Making the Work Available
Is "making the work available" a violation under the Copyright Act? Technically, no. But the Court did not need to dismiss this portion of the claim on pleading grounds, as there is still liability under the vicarious liability theories:
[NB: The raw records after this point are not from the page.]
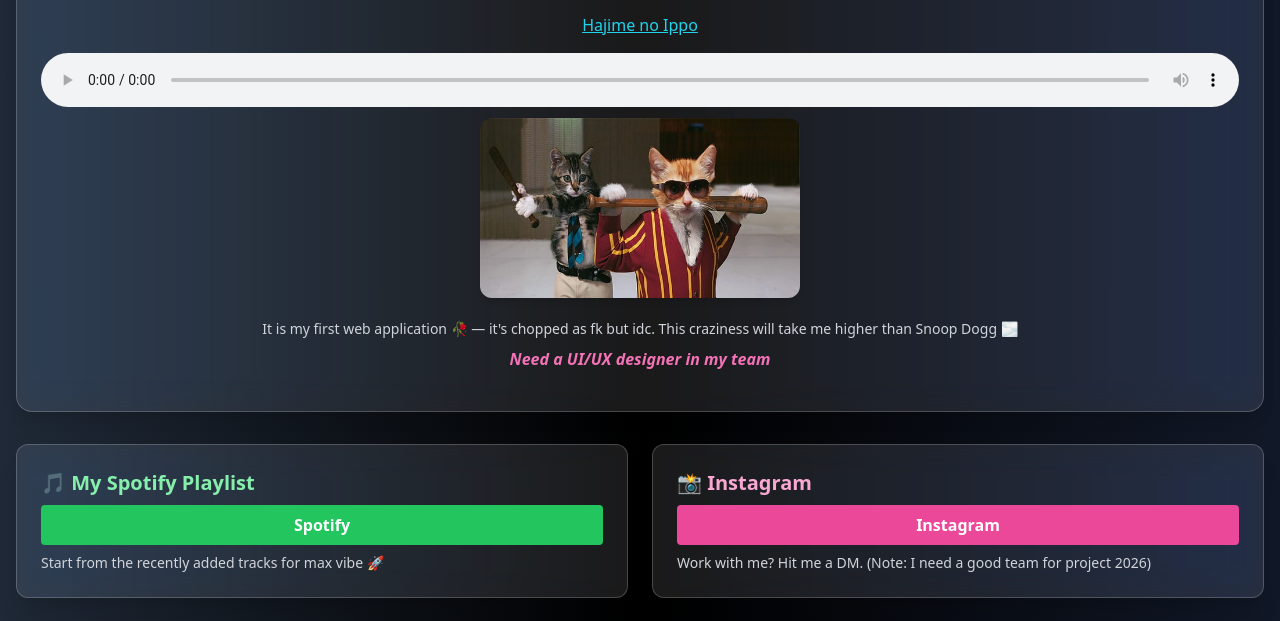
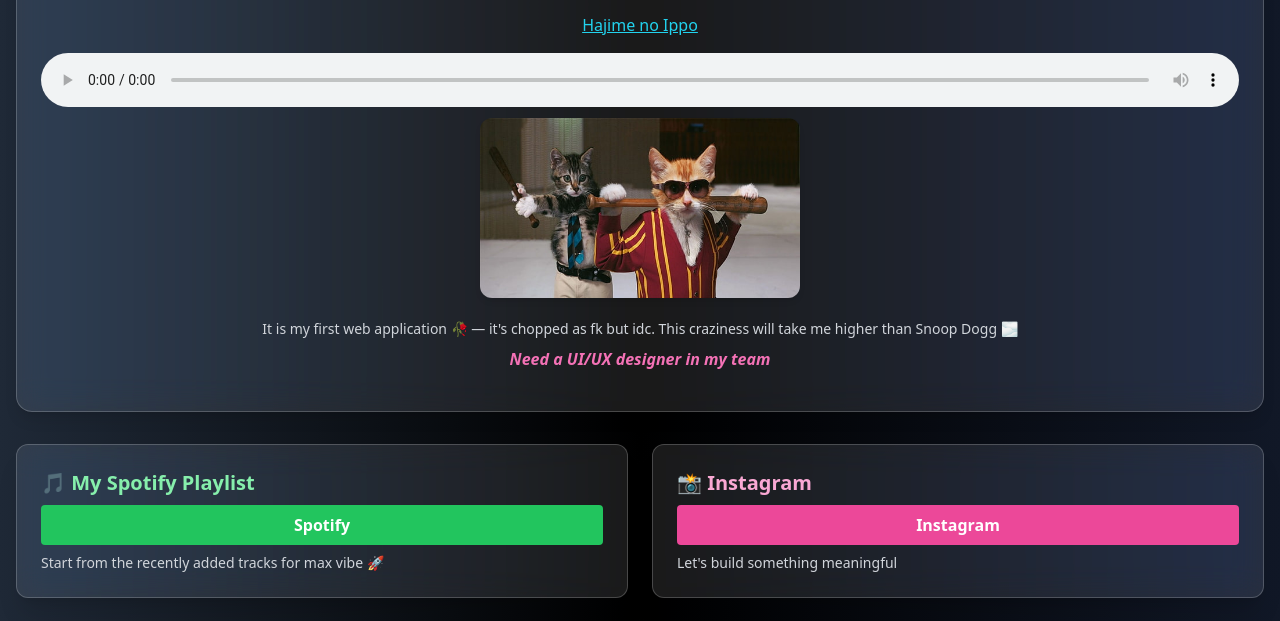
Before and after one commit to sociox/documentation, a plain HTML site: page index.html in a window 1280 px wide. Shown: the part 179-800 px from the top of the page. Drawn offline with nearby package versions, Linux system fonts and the light colour scheme.

Commit message:
Updated project files

```diff
--- a/index.html
+++ b/index.html
@@ -79,7 +79,7 @@
         <a href="https://www.instagram.com/ayuxhraghav/" target="_blank">
           <button class="bg-pink-500 px-4 py-2 rounded text-white font-bold hover:bg-pink-400 transition-all w-full">Instagram</button>
         </a>
-        <p class="text-sm text-gray-300 mt-2">Work with me? Hit me a DM. (Note: I need a good team for project 2026)</p>
+        <p class="text-sm text-gray-300 mt-2">Let's build something meaningful</p>
       </div>
     </div>
 
```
Although the Court agrees that the Act does not confer a “making available” copyright under § 106, the Court does not agree that relief is warranted under Rule 12(b)(6). Notably, the act of making a copyrighted work available for the use of a direct infringer is relevant to the Record Companies' indirect infringement claims against Amway.See Atlantic Recording Corp. v. Howell, 554 F.Supp.2d 976, 983 (D. Az. 2008); Capitol Records, Inc. v. Thomas, 579 F. Supp. 2d 1210, 1225 (D. Minn. 2008) (stating that although dissemination needs to be proven to meet the distribution standard in the act, the proof need not be direct and can come from circumstantial evidence). Thus, the Motion is due to be denied with respect to Amway's “making available” argument. See Warner Bros. Records, Inc. v. Payne, 2006 WL 2844415, *2 (W.D. Tx. 2006) (declining, at the pleading stage, to reject “making available” theory a possible ground for imposing liability).
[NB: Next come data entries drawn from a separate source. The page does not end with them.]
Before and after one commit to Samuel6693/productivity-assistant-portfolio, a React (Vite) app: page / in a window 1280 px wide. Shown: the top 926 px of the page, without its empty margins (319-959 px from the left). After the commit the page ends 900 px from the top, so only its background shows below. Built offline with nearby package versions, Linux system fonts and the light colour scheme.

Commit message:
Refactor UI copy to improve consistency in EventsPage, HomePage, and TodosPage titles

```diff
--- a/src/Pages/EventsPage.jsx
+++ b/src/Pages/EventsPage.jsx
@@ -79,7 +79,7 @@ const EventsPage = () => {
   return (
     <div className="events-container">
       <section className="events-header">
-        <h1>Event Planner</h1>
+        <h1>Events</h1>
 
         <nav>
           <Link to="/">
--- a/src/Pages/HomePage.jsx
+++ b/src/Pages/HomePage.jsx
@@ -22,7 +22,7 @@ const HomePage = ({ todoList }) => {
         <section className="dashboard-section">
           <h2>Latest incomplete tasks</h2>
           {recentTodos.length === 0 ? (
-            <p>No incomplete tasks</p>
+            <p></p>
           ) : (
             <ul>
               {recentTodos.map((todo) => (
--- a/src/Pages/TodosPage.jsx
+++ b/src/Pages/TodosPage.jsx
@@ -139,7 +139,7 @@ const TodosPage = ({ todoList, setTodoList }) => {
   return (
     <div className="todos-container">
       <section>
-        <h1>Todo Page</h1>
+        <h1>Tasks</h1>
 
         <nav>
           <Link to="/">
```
Public Performance Under Florida Common Law
Like the "making available" issue above, the Court noted that Florida common law did not recognize a cause of action for public performance right with respect to a sound recording, but determined it was not necessary to dismiss such claim on the pleadings.
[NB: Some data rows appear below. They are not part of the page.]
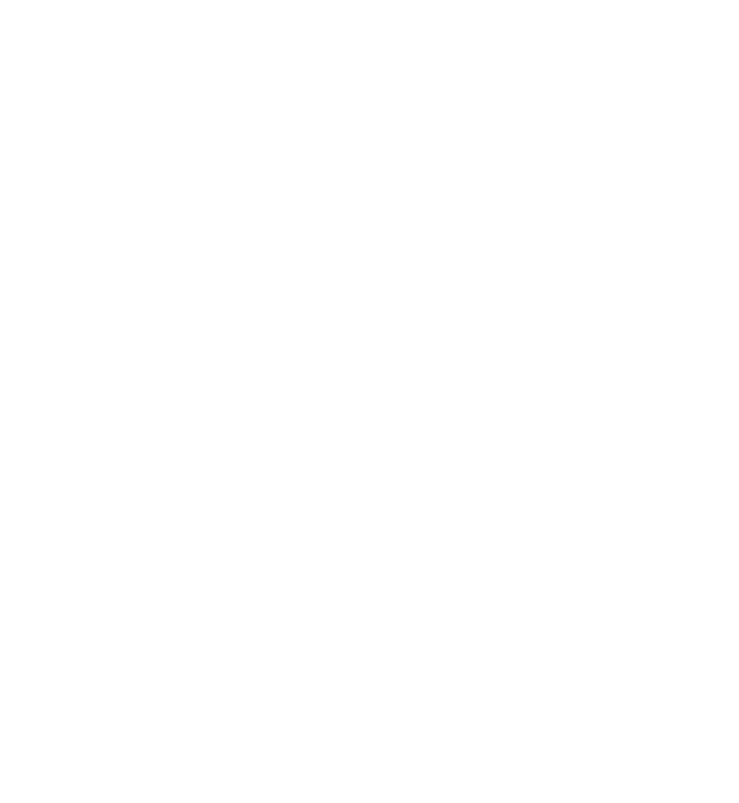
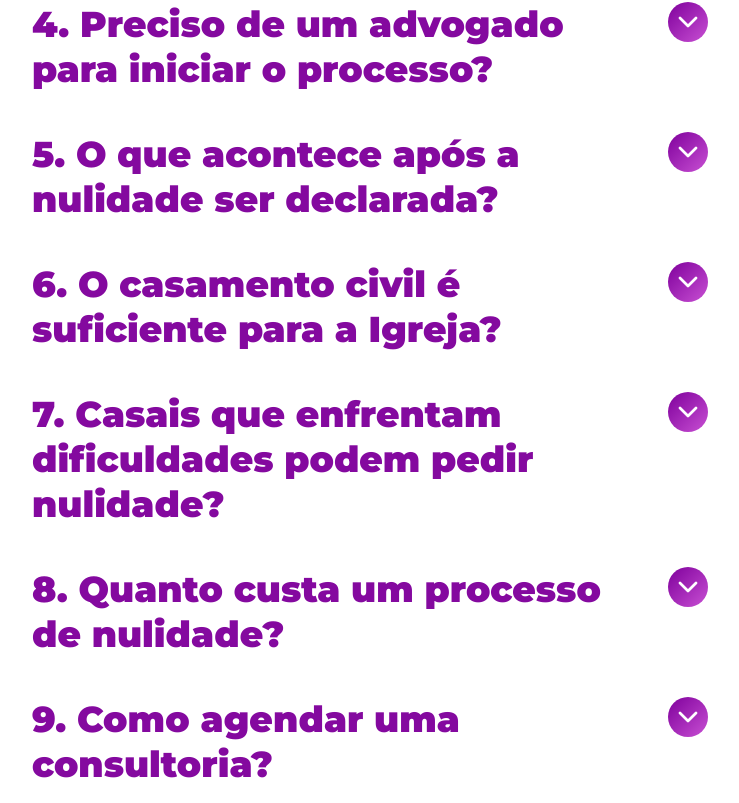
Before and after one commit to lucaspzaranza/elisa-adv, a Next.js app: page / in a window 1280 px wide. Shown: the part 4117-4920 px from the top of the page, without its empty margins (68-807 px from the left). Before the commit the page ends 4046 px from the top, so only its background shows below. Built offline with nearby package versions, Linux system fonts and the light colour scheme.

Commit message:
sac section

```diff
--- a/src/app/components/sections/sac/index.tsx
+++ b/src/app/components/sections/sac/index.tsx
@@ -27,6 +27,49 @@
         ocultação de fatos relevantes. Os motivos são muito pessoais e variam
         dentro da realidade do casal.
       </CollapsibleMenu>
+
+      <CollapsibleMenu topic="4. Preciso de um advogado para iniciar o processo?">
+        Sim, o advogado canônico é essencial para orientar, apresentar e
+        acompanhar seu caso no tribunal. Geralmente, ao chegar no tribunal
+        diocesano, o solicitante é automaticamente direcionado a um(a)
+        advogado(a).
+      </CollapsibleMenu>
+
+      <CollapsibleMenu topic="5. O que acontece após a nulidade ser declarada?">
+        A nulidade será declarada na sentença. Assim, uma vez recebida a
+        sentença em que se reconheceu a nulidade, há que se verificar se há
+        veto, isto é, uma condição para que o solicitante (demandante) possa
+        estar livre para casar na Igreja novamente. Cumprido o veto, o Bispo irá
+        retirar o veto e liberar o demandante para um futuro casamento. Vale
+        lembrar que é preciso aguardar ainda o prazo de encerramento do
+        processo, ou seja, aguardar o prazo para possível recurso (após a
+        notificação da sentença) e o prazo para trânsito em julgado.
+      </CollapsibleMenu>
+
+      <CollapsibleMenu topic="6. O casamento civil é suficiente para a Igreja?">
+        Não. Para a Igreja Católica, o sacramento do matrimônio exige a
+        celebração religiosa conforme suas normas.
+      </CollapsibleMenu>
+
+      <CollapsibleMenu topic="7. Casais que enfrentam dificuldades podem pedir nulidade?">
+        Não necessariamente. A nulidade matrimonial avalia a validade do vínculo
+        desde o início da relação. Casais com dificuldades podem buscar
+        aconselhamento e acompanhamento de um diretor espiritual.
+      </CollapsibleMenu>
+
+      <CollapsibleMenu topic="8. Quanto custa um processo de nulidade?">
+        Os custos variam de acordo com o tribunal e os honorários do advogado.
+        Consulte para informações detalhadas.
+      </CollapsibleMenu>
+
+      <CollapsibleMenu topic="9. Como agendar uma consultoria?">
+        Entre em contato pelo formulário do site ou pelas redes sociais
+        profissionais da Dra. Elisa.
+      </CollapsibleMenu>
+
+      <CollapsibleMenu topic="10. Posso recorrer se meu pedido de nulidade for negado?">
+        Sim, é possível apresentar recurso a uma instância superior na Igreja.
+      </CollapsibleMenu>
     </div>
   );
 }
--- a/src/app/components/ui/collapsible/index.tsx
+++ b/src/app/components/ui/collapsible/index.tsx
@@ -17,10 +17,12 @@
       {/* Botão que expande/colapsa */}
       <button
         onClick={() => setIsOpen(!isOpen)}
-        className="w-1/2 flex flex-row items-start justify-start p-0 rounded-lg"
+        className="w-7/12 flex flex-row items-start justify-start p-0 rounded-lg"
       >
-        <span className="flex flex-row w-fit items-start gap-2 justify-between w-content text-start text-3xl pl-0 mr-3 font-bold text-primary-darker">
-          <p className="inline-block w-fit leading-none p-0">{props.topic}</p>
+        <span className="flex flex-row w-full items-start gap-3 justify-between text-start text-4xl pl-0 mr-3 font-bold text-primary-darker">
+          <p className="inline-block w-content leading-tight p-0">
+            {props.topic}
+          </p>
 
           {/* Ícone de seta com animação */}
           <motion.div
@@ -42,7 +44,7 @@
         className="overflow-hidden"
       >
         <div className="w-1/2 py-4">
-          <p className="text-2xl pl-0">{props.children}</p>
+          <p className="text-3xl pl-0">{props.children}</p>
         </div>
       </motion.div>
     </div>
```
Unidentified Parties - Does 1-20
The Accused Infringers last sought dismissal of the 20 parties identified only as Does 1-20. The Court did not find this necessary:
In a footnote, the Amway Interests argue that the Court should dismiss Does 1 through 20 because fictitious party pleading is disallowed in federal courts. (See Doc. 113, p. 1 n.1.) Federal Rule of Civil Procedure 10(a) requires that the title of a complaint include the names of “all the parties,” and the U.S. Court of Appeals for the Eleventh Circuit discourages fictitious party pleading as a practice that is contrary to the public's right in open judicial proceedings.See Roe v. Aware Woman Center for Choice, Inc., 253 F.3d 678, 684–85 (11th Cir. 2001). Nonetheless, reference to a fictitious party may be permitted if it is mere “surplusage” (see Richardson v. Johnson, 598 F.3d 734, 738 (11th Cir. 2010)), or the fictitious party will be identified through discovery (see Tracfone Wireless, Inc. v. Access Telecom, Inc., 642 F. Supp. 2d 1354 (S.D. Fla. 2009)).
Here, the Does 1 through 20 are effectively identified for pleading purposes based on the Record Companies' identification in Tables 1 through 4 of specific creators and uploaders of the Accused Videos. Identification of the Doe Defendants is further discerned based on the IBOs named as Defendants in the 2045, 1511, and 776 Actions. Thus, under the unique circumstances presented here, the Court does not find it necessary to strike Does 1 through 20 under Rule 12(f) or to dismiss any claims based on Rule 10(a). SeeWeiland v. Palm Beach County Sheriff's Office, 792 F.3d 1313, 1318, n.4 (11th Cir. 2015) (noting that the court had simply ignored the improperly named fictitious parties).
Motion to dismiss counterclaims, denied.